** WHAT THE TASK ASKS **
Only a number is wanted here: the count of lines in the entries below that include the word "figure".
[SUPPLIED DATA Boundary: Start]
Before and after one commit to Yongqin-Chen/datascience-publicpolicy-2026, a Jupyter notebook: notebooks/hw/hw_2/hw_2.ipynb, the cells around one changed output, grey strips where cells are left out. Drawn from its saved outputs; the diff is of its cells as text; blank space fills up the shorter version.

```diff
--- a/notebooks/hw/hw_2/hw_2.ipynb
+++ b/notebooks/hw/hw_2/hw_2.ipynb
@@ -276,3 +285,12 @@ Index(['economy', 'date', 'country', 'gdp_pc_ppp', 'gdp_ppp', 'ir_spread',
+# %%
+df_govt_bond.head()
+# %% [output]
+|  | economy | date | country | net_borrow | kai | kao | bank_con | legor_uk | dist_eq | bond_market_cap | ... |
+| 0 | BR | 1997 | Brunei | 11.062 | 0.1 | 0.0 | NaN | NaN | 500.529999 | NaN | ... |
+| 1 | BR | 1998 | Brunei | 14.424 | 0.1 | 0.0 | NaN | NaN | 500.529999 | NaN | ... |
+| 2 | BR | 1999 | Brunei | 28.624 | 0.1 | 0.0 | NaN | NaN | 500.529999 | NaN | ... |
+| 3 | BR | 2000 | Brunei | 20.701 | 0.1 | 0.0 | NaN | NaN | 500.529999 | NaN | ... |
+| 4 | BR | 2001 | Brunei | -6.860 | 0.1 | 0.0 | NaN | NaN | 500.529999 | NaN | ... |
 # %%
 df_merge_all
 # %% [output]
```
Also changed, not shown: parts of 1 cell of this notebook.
[SUPPLIED DATA Boundary: End]
[SUPPLIED DATA Boundary: Start]
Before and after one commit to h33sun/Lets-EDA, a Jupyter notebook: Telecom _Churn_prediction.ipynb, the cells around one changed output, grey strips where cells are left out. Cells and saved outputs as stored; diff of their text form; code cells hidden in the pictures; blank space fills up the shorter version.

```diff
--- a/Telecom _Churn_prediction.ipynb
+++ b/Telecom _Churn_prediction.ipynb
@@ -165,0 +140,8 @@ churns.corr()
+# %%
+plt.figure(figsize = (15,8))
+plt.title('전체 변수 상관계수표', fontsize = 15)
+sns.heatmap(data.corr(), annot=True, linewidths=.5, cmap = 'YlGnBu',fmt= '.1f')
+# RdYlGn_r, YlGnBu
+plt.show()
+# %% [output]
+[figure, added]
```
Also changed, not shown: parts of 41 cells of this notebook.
[SUPPLIED DATA Boundary: End]
[SUPPLIED DATA Boundary: Start]
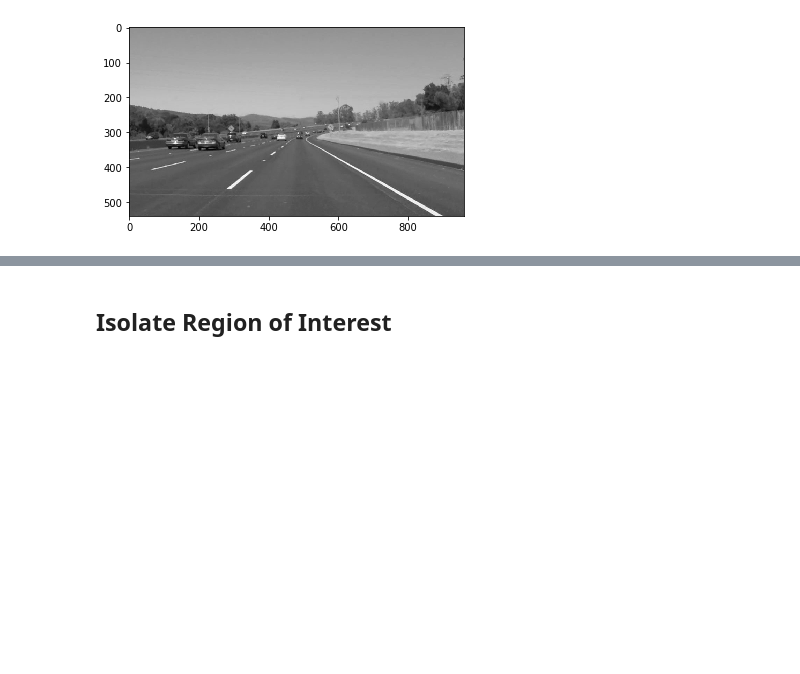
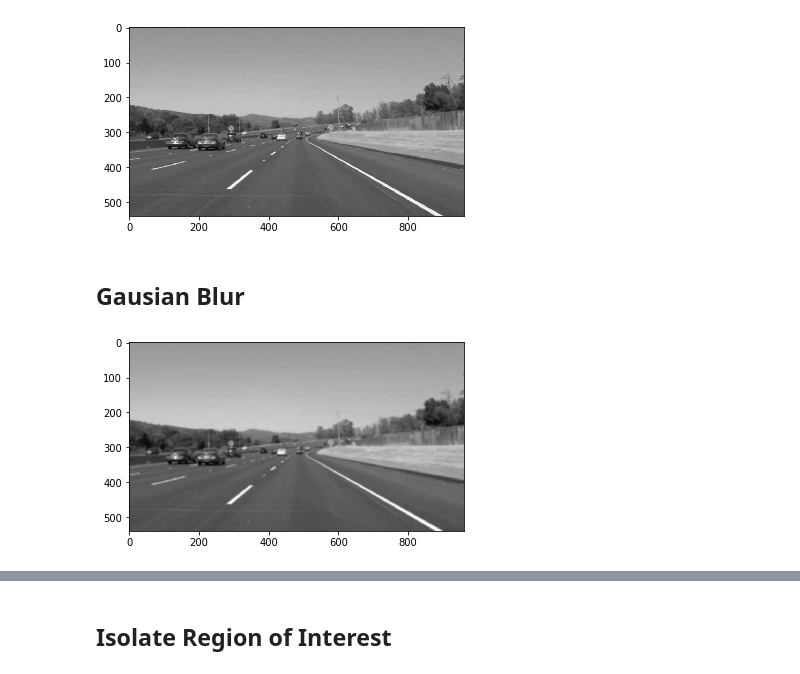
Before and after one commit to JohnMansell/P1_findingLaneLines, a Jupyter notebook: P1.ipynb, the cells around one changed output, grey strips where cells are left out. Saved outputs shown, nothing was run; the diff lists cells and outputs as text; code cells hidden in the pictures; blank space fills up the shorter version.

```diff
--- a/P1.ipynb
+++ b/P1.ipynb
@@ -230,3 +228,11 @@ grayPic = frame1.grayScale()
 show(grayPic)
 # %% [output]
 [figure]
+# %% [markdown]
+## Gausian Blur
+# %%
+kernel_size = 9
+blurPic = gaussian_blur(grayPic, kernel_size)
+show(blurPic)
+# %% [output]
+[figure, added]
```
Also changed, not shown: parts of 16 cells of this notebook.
[SUPPLIED DATA Boundary: End]
** RESPONSE BELOW **
4